Get to know this Radical Design expert and collector
It’s hard to reconcile bold, avant-garde design with the unassuming, quiet demeanor of vetting committee member Al Eiber. But this retired physician and Miami Beach resident possesses both a singular passion for the material and an astonishing body of knowledge.
Eiber has collaborated with Design Miami/ since 2014, bringing his expertise—specifically in Italian Radical Design—to the vetting process that ensures the authenticity and accuracy of the pieces on view at the fair. A prodigious collector, Eiber also sits on the Board of Trustees of the Cooper Hewitt, Smithsonian Design Museum. We checked in with Al during these turbulent times to see what he is currently up to and what he is looking forward to in the next normal.
Currently on your mind:
Surviving this pandemic.
How and when did you start collecting?
I have been collecting for more than 30 years. I began with mid-century American material like the Eameses and George Nelson. Then I quickly shifted to Italian Radical Design and formed a special bond with Ettore Sottsass and Gaetano Pesce more than 25 years ago.
What are you collecting now?
What keeps you busy?
Keeping up with the new, exciting, younger designers that are popping up all over the world.
What is your favorite part of Design Miami/?
Discovering new talent.
What are you most looking forward to this year?
The opening of Design Miami/ this year.
You're an expert in Italian Radical Design and studio jewelry. Is there something else you wish you knew more about?
French 1940s and 1950s furniture.
Favorite object in your collection:
Miami Sound by Gaetano Pesce. I commissioned the large resin bookcases by Pesce around 1995. I loved the bookcases so much that I then commissioned Pictures in the Exhibition Cabinet in 1996. I still own and love them.
Is there a piece you currently have your eye on?
Les Dessous de Table Dining Set designed by Yonel Lebovici in 1992.
What’s on your desk right now?
A model of the Porsche Taycan—the new totally electric Porsche.
If you were new to collecting design, where would you start?
Brown furniture—great early American wood furniture.
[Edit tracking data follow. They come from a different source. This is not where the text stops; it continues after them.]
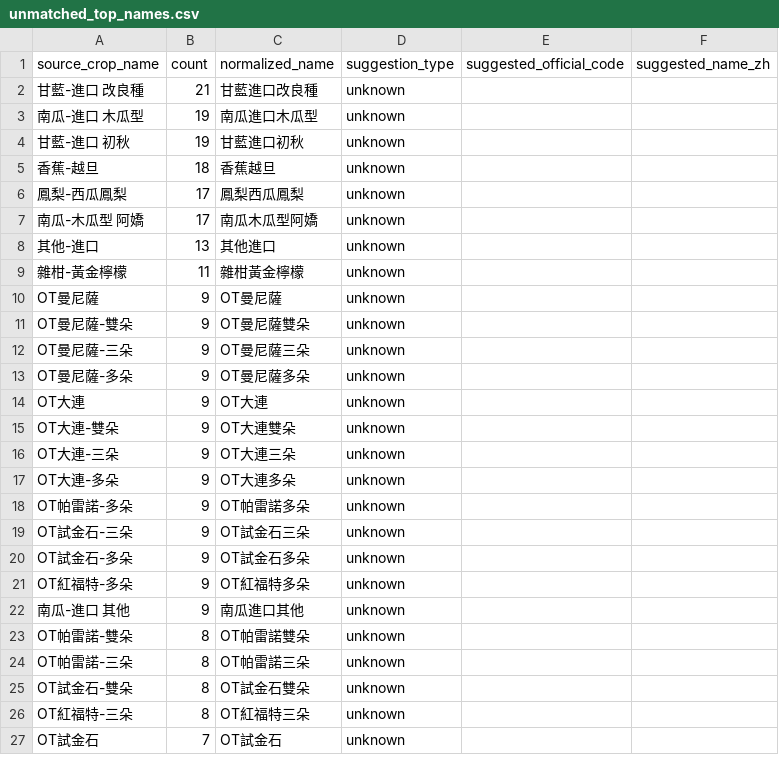
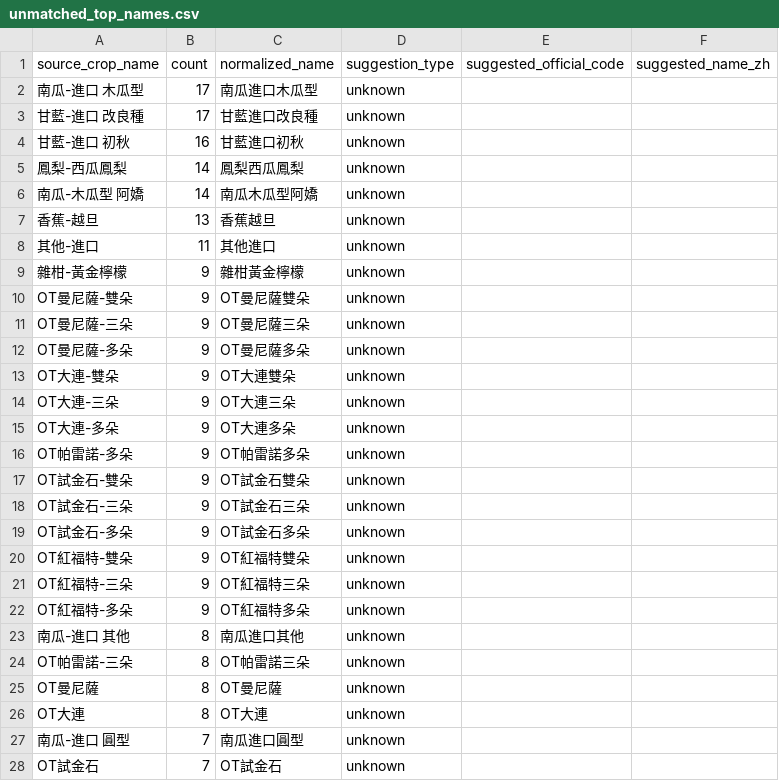
Before and after one commit to junborisproject0207-collab/vege-price-backend, a CSV file: output/unmatched_top_names.csv, drawn as a sheet; only a part is shown; the diff covers the shown part only.

```diff
--- a/output/unmatched_top_names.csv
+++ b/output/unmatched_top_names.csv
@@ -1,11 +1,10 @@
 source_crop_name,count,normalized_name,suggestion_type,suggested_official_code,suggested_name_zh
-甘藍-進口 改良種,21,甘藍進口改良種,unknown,,
-南瓜-進口 木瓜型,19,南瓜進口木瓜型,unknown,,
-甘藍-進口 初秋,19,甘藍進口初秋,unknown,,
-香蕉-越旦,18,香蕉越旦,unknown,,
-鳳梨-西瓜鳳梨,17,鳳梨西瓜鳳梨,unknown,,
-南瓜-木瓜型 阿嬌,17,南瓜木瓜型阿嬌,unknown,,
-其他-進口,13,其他進口,unknown,,
-雜柑-黃金檸檬,11,雜柑黃金檸檬,unknown,,
-OT曼尼薩,9,OT曼尼薩,unknown,,
+南瓜-進口 木瓜型,17,南瓜進口木瓜型,unknown,,
+甘藍-進口 改良種,17,甘藍進口改良種,unknown,,
+甘藍-進口 初秋,16,甘藍進口初秋,unknown,,
+鳳梨-西瓜鳳梨,14,鳳梨西瓜鳳梨,unknown,,
+南瓜-木瓜型 阿嬌,14,南瓜木瓜型阿嬌,unknown,,
+香蕉-越旦,13,香蕉越旦,unknown,,
+其他-進口,11,其他進口,unknown,,
+雜柑-黃金檸檬,9,雜柑黃金檸檬,unknown,,
 OT曼尼薩-雙朵,9,OT曼尼薩雙朵,unknown,,
@@ -13,3 +12,2 @@ OT曼尼薩-三朵,9,OT曼尼薩三朵,unknown,,
 OT曼尼薩-多朵,9,OT曼尼薩多朵,unknown,,
-OT大連,9,OT大連,unknown,,
 OT大連-雙朵,9,OT大連雙朵,unknown,,
@@ -18,10 +16,13 @@ OT大連-多朵,9,OT大連多朵,unknown,,
 OT帕雷諾-多朵,9,OT帕雷諾多朵,unknown,,
+OT試金石-雙朵,9,OT試金石雙朵,unknown,,
 OT試金石-三朵,9,OT試金石三朵,unknown,,
 OT試金石-多朵,9,OT試金石多朵,unknown,,
+OT紅福特-雙朵,9,OT紅福特雙朵,unknown,,
+OT紅福特-三朵,9,OT紅福特三朵,unknown,,
 OT紅福特-多朵,9,OT紅福特多朵,unknown,,
-南瓜-進口 其他,9,南瓜進口其他,unknown,,
-OT帕雷諾-雙朵,8,OT帕雷諾雙朵,unknown,,
+南瓜-進口 其他,8,南瓜進口其他,unknown,,
 OT帕雷諾-三朵,8,OT帕雷諾三朵,unknown,,
-OT試金石-雙朵,8,OT試金石雙朵,unknown,,
-OT紅福特-三朵,8,OT紅福特三朵,unknown,,
+OT曼尼薩,8,OT曼尼薩,unknown,,
+OT大連,8,OT大連,unknown,,
+南瓜-進口 圓型,7,南瓜進口圓型,unknown,,
 OT試金石,7,OT試金石,unknown,,
```
Also changed, not shown: 18 added rows, 16 removed rows and 9 edited cells elsewhere in this file, output/unmatched_price_items.csv, output/unmatched_top_codes.csv, 9 other files.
It's unbelievably inexpensive right now and so well made.
What do you see as the future of design?
Design gets stronger all the time. Designers are using their talents to improve people’s lives, and supporters of design enjoy living with well-designed and interesting material. ◆
All images courtesy of Robin Hill.